%%

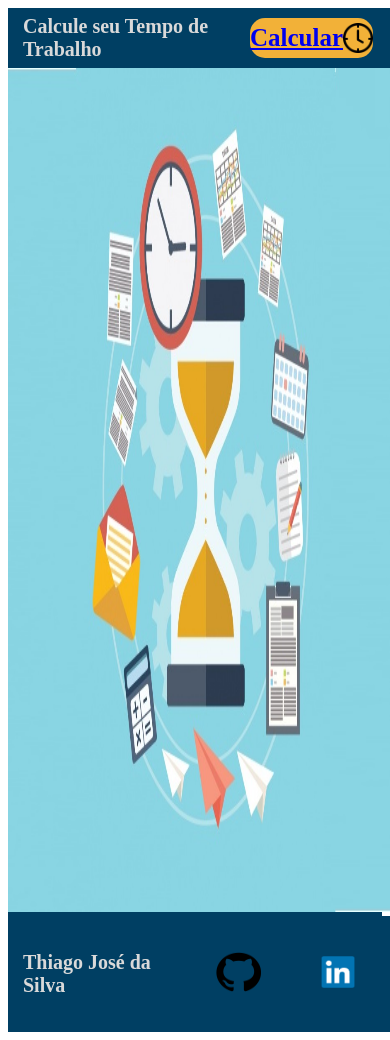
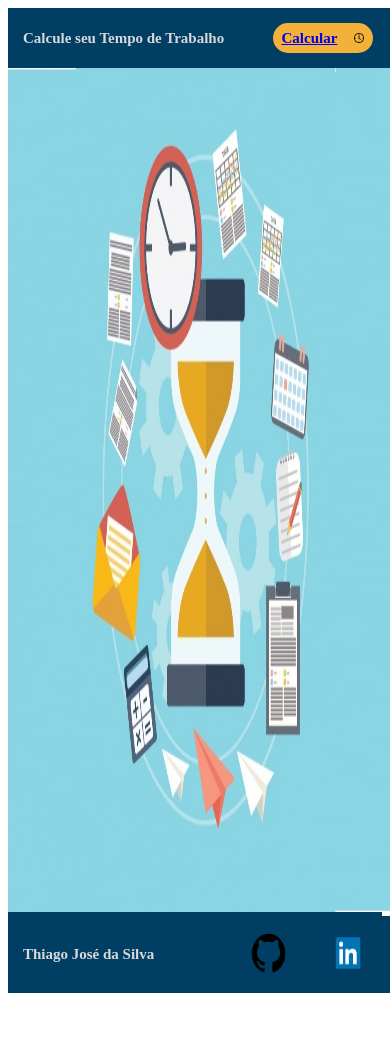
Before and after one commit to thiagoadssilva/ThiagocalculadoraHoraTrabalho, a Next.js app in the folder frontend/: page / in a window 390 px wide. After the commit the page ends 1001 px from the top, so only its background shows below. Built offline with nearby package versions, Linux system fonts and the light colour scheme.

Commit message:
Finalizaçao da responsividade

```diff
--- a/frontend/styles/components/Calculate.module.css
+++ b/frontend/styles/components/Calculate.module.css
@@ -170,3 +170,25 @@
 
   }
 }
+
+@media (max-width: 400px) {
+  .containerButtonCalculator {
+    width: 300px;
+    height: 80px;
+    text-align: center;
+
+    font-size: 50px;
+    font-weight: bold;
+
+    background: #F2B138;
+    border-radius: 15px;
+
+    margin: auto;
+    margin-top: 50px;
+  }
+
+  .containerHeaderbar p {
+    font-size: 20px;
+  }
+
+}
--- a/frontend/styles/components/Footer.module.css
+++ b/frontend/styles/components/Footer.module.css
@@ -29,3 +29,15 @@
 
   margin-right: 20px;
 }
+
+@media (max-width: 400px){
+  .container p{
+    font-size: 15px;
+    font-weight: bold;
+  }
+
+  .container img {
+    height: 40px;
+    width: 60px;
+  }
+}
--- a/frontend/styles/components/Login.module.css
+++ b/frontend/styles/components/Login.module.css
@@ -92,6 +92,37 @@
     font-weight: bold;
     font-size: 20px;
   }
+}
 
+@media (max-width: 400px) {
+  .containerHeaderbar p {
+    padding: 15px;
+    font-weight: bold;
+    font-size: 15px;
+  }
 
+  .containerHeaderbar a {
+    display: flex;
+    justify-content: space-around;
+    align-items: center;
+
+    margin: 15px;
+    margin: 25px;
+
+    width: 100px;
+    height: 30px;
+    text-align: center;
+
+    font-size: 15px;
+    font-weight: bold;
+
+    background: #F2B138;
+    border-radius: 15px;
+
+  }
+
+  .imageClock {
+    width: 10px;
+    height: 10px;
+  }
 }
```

%%
%%

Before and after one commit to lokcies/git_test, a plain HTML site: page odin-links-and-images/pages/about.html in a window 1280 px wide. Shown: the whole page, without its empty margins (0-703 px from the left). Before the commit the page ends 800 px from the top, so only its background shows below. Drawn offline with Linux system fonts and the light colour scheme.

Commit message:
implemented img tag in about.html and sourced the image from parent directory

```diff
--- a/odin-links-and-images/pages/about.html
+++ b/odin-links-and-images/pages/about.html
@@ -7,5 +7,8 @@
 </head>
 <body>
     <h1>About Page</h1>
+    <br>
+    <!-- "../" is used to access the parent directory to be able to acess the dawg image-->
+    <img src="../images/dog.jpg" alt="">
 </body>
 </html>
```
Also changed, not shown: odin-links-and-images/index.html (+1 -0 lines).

%%

Copy every line that contains "images" from the listing above.

[SOLUTION FOR THIS PROBLEM]:
Before and after one commit to lokcies/git_test, a plain HTML site: page odin-links-and-images/pages/about.html in a window 1280 px wide. Shown: the whole page, without its empty margins (0-703 px from the left). Before the commit the page ends 800 px from the top, so only its background shows below. Drawn offline with Linux system fonts and the light colour scheme.
--- a/odin-links-and-images/pages/about.html
+++ b/odin-links-and-images/pages/about.html
+    <img src="../images/dog.jpg" alt="">
Also changed, not shown: odin-links-and-images/index.html (+1 -0 lines).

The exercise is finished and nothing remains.